Passenger shipping – particularly coastal services – is an activity closely linked to the development of Greece for over a century and a half. Shortly after the mid-19th century, the Greek passenger fleet consisted of several newly-built steamships that had been built in the United Kingdom for the Greek government. These vessels were managed by the state-controlled Hellenic Steam Navigation Company that had been established in the flourishing town of Ermoupoli, on the island of Syros.
Despite subsidies and favouritism, as well as the lack of competition, the company went bankrupt in 1892. That however did not obstruct the growth of the Greek passenger coastal service. The absence of a monopoly encouraged private investors to enter the sector leading to the establishment of a notable number of enterprises, which provided reliable services for more than four decades until the outbreak of World War II.
The destruction of the Greek passenger coastal fleet was one of the worst blows to the country following its occupation by the Axis Powers in World War II. After the liberation, the state failed to deal with the problem effectively, as it adopted a futile reconstruction policy during the devastating civil war, largely concentrated towards the growth of urban areas. Thus, the reconstruction of Greek passenger coastal shipping – particularly during the first two post-war decades –was undertaken by only a handful of entrepreneurs without any state backing. Starting from scratch, they acquired old British yachts and auxiliary warships and had them converted into passenger vessels, contributing to the country’s reconstruction, particularly to the growth of numerous Greek islands, through a regular and reliable connection with the mainland.
However, none of these enterprises survived for long. Most ceased operations after suffering mounting losses, mainly due to excessive state interference and overregulation, something that shipowners involved in ocean-going shipping did not face and eventually became leaders in world seaborne trade.
The exhibition, whose archival material comes from the collection of the Greek Shipping Miracle online museum, showcases ships that served the Greek passenger coastal lines, linking Piraeus with the islands of the Aegean Sea from 1945 until 1995, the year when Greek passenger shipping companies entered a new chapter through their listing on the Athens Stock Exchange.
The Greek Shipping Miracle online maritime museum
The Greek Shipping Miracle, the first online maritime museum, was established as an effort to raise awareness about the Greek shipping industry and its long-standing contribution to both the Greek and the global economy.
This educational website enables visitors to explore the modern and contemporary history of the world’s leading merchant marine power from its infancy in the 1870s up to the 21st century.

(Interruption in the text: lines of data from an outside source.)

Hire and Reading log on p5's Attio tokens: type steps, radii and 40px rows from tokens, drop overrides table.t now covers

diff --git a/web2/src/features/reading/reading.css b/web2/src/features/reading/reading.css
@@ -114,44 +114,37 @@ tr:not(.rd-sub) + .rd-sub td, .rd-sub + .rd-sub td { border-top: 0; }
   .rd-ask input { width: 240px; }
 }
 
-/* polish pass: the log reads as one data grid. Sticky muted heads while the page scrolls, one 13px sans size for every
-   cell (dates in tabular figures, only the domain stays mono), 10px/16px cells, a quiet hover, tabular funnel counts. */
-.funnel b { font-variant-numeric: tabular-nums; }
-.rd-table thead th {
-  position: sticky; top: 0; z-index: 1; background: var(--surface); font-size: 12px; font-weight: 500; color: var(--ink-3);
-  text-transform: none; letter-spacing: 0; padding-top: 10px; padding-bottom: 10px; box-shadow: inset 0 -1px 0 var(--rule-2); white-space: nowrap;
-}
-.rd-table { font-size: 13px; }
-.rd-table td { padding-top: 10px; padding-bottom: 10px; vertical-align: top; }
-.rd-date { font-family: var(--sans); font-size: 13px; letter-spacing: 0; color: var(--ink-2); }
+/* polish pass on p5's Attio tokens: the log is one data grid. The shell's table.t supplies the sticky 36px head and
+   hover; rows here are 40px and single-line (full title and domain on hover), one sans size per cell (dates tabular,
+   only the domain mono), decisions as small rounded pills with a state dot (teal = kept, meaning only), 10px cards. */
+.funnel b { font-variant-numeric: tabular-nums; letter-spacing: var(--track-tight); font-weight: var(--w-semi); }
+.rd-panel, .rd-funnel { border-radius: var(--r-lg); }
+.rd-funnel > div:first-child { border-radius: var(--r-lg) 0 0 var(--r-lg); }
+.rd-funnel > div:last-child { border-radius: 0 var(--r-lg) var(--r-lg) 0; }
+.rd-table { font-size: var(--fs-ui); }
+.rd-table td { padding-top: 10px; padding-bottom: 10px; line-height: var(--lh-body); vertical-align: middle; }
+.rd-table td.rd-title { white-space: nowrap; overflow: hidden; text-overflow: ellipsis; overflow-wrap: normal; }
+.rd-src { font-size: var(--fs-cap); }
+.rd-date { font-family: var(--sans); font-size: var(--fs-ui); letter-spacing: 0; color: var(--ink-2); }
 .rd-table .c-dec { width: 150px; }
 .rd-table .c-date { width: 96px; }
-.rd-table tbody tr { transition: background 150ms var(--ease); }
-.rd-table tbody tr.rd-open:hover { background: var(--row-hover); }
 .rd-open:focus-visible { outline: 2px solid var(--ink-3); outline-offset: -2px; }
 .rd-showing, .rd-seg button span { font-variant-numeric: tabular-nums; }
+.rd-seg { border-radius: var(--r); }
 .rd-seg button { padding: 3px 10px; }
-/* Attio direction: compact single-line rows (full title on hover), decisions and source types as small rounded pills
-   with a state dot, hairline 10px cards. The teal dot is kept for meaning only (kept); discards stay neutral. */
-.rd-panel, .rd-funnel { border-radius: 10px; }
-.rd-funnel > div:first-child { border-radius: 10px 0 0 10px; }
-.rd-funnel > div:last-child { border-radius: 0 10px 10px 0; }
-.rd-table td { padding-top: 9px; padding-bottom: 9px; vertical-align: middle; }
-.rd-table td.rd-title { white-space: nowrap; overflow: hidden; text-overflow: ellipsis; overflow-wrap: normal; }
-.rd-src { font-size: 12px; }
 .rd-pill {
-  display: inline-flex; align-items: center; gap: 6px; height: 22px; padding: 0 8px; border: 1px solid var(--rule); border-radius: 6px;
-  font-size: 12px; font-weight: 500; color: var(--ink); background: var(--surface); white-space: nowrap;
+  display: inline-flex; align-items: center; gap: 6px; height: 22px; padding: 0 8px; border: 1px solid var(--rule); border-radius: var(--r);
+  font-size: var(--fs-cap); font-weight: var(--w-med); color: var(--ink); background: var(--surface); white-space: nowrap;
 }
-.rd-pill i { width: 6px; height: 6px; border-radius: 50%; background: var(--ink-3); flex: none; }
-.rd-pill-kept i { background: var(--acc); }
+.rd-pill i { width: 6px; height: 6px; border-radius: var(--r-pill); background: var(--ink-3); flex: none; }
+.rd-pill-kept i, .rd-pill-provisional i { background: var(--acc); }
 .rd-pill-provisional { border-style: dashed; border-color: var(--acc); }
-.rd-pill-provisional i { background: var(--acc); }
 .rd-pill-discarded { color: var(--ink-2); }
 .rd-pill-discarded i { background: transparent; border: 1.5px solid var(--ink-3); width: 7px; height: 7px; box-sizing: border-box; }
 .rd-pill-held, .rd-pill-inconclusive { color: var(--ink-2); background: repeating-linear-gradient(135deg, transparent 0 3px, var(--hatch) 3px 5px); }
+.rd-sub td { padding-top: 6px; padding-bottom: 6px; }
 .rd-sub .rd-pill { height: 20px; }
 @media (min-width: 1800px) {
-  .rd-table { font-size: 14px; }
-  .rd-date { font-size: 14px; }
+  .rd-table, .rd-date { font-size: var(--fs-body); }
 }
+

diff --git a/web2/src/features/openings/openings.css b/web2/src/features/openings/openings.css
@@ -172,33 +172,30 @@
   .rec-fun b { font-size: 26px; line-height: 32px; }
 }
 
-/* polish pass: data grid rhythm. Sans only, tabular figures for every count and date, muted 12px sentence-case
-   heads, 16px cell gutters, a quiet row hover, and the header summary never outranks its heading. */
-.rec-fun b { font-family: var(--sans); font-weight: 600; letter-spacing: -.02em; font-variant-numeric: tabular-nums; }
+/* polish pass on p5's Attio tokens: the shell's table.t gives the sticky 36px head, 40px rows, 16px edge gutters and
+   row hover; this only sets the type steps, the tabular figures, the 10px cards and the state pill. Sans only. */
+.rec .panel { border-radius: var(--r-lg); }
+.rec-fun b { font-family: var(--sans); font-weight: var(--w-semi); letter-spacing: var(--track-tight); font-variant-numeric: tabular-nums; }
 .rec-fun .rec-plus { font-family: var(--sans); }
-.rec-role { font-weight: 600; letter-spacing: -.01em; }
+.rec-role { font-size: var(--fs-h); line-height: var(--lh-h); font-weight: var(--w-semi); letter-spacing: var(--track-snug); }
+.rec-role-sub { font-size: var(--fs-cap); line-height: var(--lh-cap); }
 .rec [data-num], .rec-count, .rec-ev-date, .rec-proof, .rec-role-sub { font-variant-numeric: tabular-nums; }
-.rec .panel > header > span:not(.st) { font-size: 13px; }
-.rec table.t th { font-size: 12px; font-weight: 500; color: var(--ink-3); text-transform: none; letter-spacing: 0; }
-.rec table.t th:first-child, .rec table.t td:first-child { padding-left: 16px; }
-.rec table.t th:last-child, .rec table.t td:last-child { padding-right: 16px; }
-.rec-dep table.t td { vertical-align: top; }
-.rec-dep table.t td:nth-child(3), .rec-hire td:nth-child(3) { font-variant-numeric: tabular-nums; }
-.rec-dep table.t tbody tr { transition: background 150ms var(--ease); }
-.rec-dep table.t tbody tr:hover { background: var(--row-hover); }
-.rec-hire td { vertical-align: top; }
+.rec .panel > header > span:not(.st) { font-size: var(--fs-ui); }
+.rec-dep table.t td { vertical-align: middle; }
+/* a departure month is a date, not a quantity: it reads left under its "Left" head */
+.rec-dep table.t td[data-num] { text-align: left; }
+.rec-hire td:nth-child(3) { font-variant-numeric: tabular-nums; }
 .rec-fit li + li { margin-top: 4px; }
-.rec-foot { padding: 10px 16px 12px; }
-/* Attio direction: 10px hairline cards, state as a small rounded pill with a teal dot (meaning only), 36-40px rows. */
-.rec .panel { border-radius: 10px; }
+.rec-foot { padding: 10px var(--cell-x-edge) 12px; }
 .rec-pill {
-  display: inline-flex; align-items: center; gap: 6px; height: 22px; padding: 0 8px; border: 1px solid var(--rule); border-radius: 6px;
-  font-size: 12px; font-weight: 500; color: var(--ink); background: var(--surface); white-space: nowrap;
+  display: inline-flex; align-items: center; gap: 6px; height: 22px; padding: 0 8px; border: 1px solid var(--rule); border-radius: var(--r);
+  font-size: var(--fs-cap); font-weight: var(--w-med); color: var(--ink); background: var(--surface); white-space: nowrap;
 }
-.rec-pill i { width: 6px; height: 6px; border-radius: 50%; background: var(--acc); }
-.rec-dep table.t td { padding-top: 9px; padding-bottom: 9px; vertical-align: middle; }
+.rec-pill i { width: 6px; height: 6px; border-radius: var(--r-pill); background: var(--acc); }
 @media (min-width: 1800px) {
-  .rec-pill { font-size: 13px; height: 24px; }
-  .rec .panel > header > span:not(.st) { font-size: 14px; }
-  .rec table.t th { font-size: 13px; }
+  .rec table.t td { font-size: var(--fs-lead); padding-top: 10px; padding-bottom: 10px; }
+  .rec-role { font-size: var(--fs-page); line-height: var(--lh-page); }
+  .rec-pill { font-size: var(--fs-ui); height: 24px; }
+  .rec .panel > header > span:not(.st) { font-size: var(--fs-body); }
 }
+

Backed by one of the largest private archives of its kind worldwide, the Greek Shipping Miracle has already attracted visitors from about 160 countries.
Although shipping plays a fundamental role in the well-being of the global population, its importance is rarely acknowledged, while its services are usually taken for granted. By documenting the industry’s unique cultural heritage, important underlying qualities are highlighted. Namely, that it is an activity that transcends borders and encourages cooperation between people from different cultures and backgrounds. Moreover, that it raises living standards and boosts the economies of both developed and developing countries through the transportation of essential goods and commodities in a cost-effective and environmentally friendly manner.
About the Author: George M. Foustanos is former shipowner, maritime historian, founder of the Greek Shipping Miracle and author of 30 books about Greek shipping and shipowners. The exhibition “Greek Coastal Service 1945-1995” currently being held in Syros is based on his recent book of the same name.